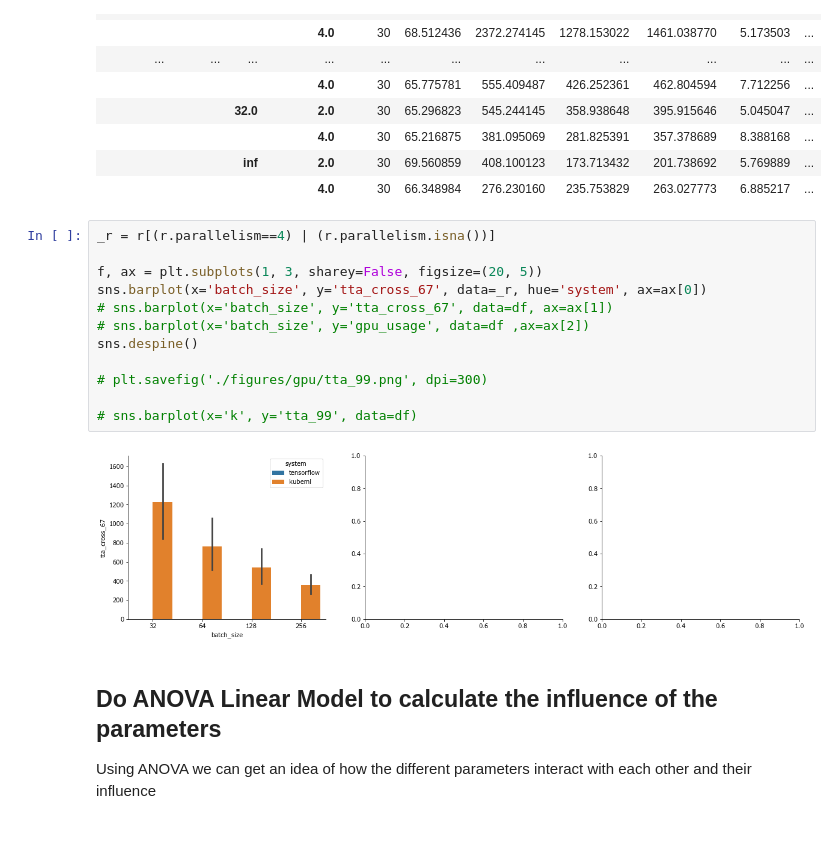
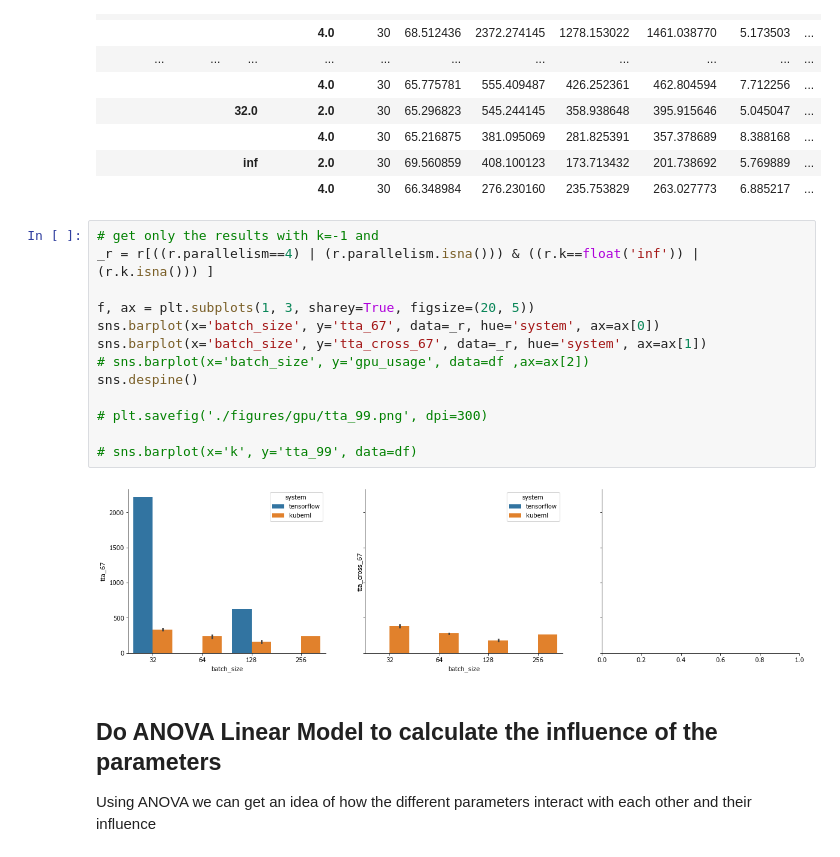
Before and after one commit to DiegoStock12/kubeml, a Jupyter notebook: ml/experiments/insights.ipynb, the cells around one changed output. Saved outputs shown, nothing was run; the diff lists cells and outputs as text.

```diff
--- a/ml/experiments/insights.ipynb
+++ b/ml/experiments/insights.ipynb
@@ -332,19 +332,20 @@ r.groupby(['batch_size', 'system', 'k', 'parallelism']).mean()
 |  |  | inf | 2.0 | 30 | 69.560859 | 408.100123 | 173.713432 | 201.738692 | 5.769889 | ... |
 |  |  |  | 4.0 | 30 | 66.348984 | 276.230160 | 235.753829 | 263.027773 | 6.885217 | ... |
 # %%
-_r = r[(r.parallelism==4) | (r.parallelism.isna())]
+# get only the results with k=-1 and
+_r = r[((r.parallelism==4) | (r.parallelism.isna())) & ((r.k==float('inf')) | (r.k.isna())) ]
 
-f, ax = plt.subplots(1, 3, sharey=False, figsize=(20, 5))
-sns.barplot(x='batch_size', y='tta_cross_67', data=_r, hue='system', ax=ax[0])
-# sns.barplot(x='batch_size', y='tta_cross_67', data=df, ax=ax[1])
+f, ax = plt.subplots(1, 3, sharey=True, figsize=(20, 5))
+sns.barplot(x='batch_size', y='tta_67', data=_r, hue='system', ax=ax[0])
+sns.barplot(x='batch_size', y='tta_cross_67', data=_r, hue='system', ax=ax[1])
 # sns.barplot(x='batch_size', y='gpu_usage', data=df ,ax=ax[2])
 sns.despine()
 
 # plt.savefig('./figures/gpu/tta_99.png', dpi=300)
 
 # sns.barplot(x='k', y='tta_99', data=df)
 # %% [output]
-[figure, old version]
+[figure, new version]
 # %% [markdown]
 ## Do ANOVA Linear Model to calculate the influence of the parameters
 
```
Also changed, not shown: 2 other files.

What to produce: Scan the material above for the string "sharey", and copy every line where it is found.

Result below:
-f, ax = plt.subplots(1, 3, sharey=False, figsize=(20, 5))
+f, ax = plt.subplots(1, 3, sharey=True, figsize=(20, 5))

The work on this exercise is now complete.